Pay attention to possible holiday hazards with petsHolidays can be a wonderful time spent with loved ones and being grateful for everything we have received over the past year. However, there are some things to be aware of when holidays are in session.
Our pets can become vulnerable to some holiday risks and it is important to be knowledgeable and cautious about those risks so they can be avoided.
The smells of food fill the air and even though it might be tempting to give your pet a treat please remember that there are a lot of pet specific treats that are not harmful to your pet, but human treats can often be harmful for your pet.
“Chocolate is by far the most commonly ingested dangerous food around the holidays,” explained Dr. James Barr, clinical assistant professor in emergency and critical care at the Texas A&M College of Veterinary Medicine & Biomedical Sciences (CVM). “Chocolate and cocoas contain theobromine, a chemical highly toxic to dogs. Ingestion in small amounts can cause vomiting and diarrhea, but large amounts can cause seizures and heart arrhythmias, disorder of heart rate beating too fast or too slow.”
Barr says that alcohol toxicity is another frequent issue for pets around the holiday season. Affected animals can experience seizures, dangerous drops in blood sugar, blood pressure, and body temperature as well as respiratory failure.
“One should avoid foods containing grapes and raisins as they have been reported to cause kidney failure in dogs,” noted Barr. “Many sugarless gums and candies contain xylitol, which has a strange affect on dogs causing a massive insulin secretion and a dangerous, sometimes fatal, drop in blood sugar. One should also avoid fatty foods because this can cause severe inflammation of the pancreas known as pancreatitis, which can lead to abdominal pain, vomiting, and can occasionally result in death.”

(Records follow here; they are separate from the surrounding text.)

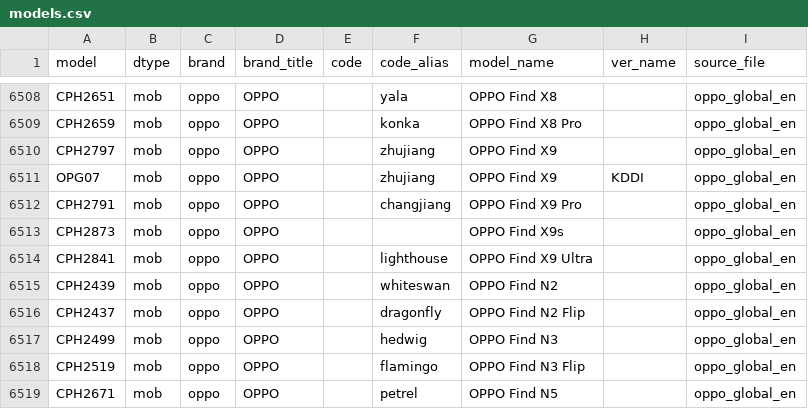
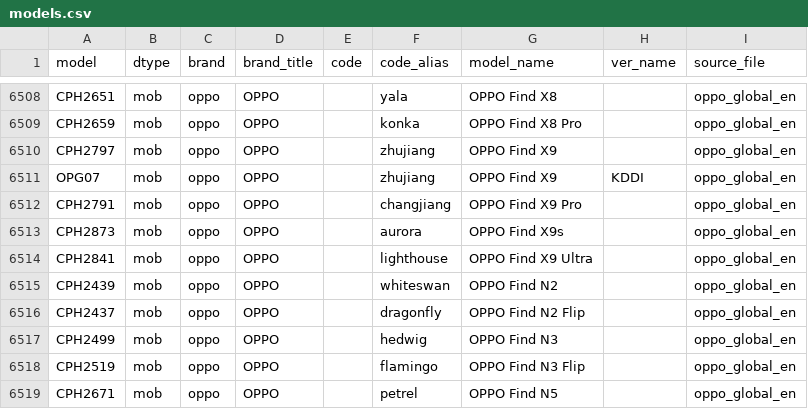
Before and after one commit to KHwang9883/MobileModels-csv, a CSV file: models.csv, drawn as a sheet; only a part is shown, gaps mark what is left out.

Commit message:
Sync with MobileModels 982612d81b46874d409eb2a7567d5915cff91abf

```diff
--- a/models.csv
+++ b/models.csv
@@ -6512,3 +6512,3 @@ OPG07,mob,oppo,OPPO,,zhujiang,OPPO Find X9,KDDI,oppo_global_en
 CPH2791,mob,oppo,OPPO,,changjiang,OPPO Find X9 Pro,,oppo_global_en
-CPH2873,mob,oppo,OPPO,,,OPPO Find X9s,,oppo_global_en
+CPH2873,mob,oppo,OPPO,,aurora,OPPO Find X9s,,oppo_global_en
 CPH2841,mob,oppo,OPPO,,lighthouse,OPPO Find X9 Ultra,,oppo_global_en
```
Also changed, not shown: 1 other file.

It is also important to be careful when exposing plants to your pet. Some plants can be toxic to your pet, so make sure that all plants are out of their reach.
“Poinsettias have classically been thought of as toxic, but if ingested they only cause mild problems such as vomiting or diarrhea,” explained Barr. “The same is true for holly berries or mistletoe, although they are slightly more dangerous if large quantities are ingested. More concerning plants are any flower in the Lilly family because they can cause severe kidney failure in cats.”
Holidays would not be the same without decorations. So keep your pet in mind when choosing decorations, especially your Christmas tree.
Lastly, please avoid giving pets as presents without consulting the receiver of the gift first. Animal shelters see an increase of donations directly after the holidays from short lived pet owners.
Pet Talk is a service of the College of Veterinary Medicine & Biomedical Sciences, Texas A&M University.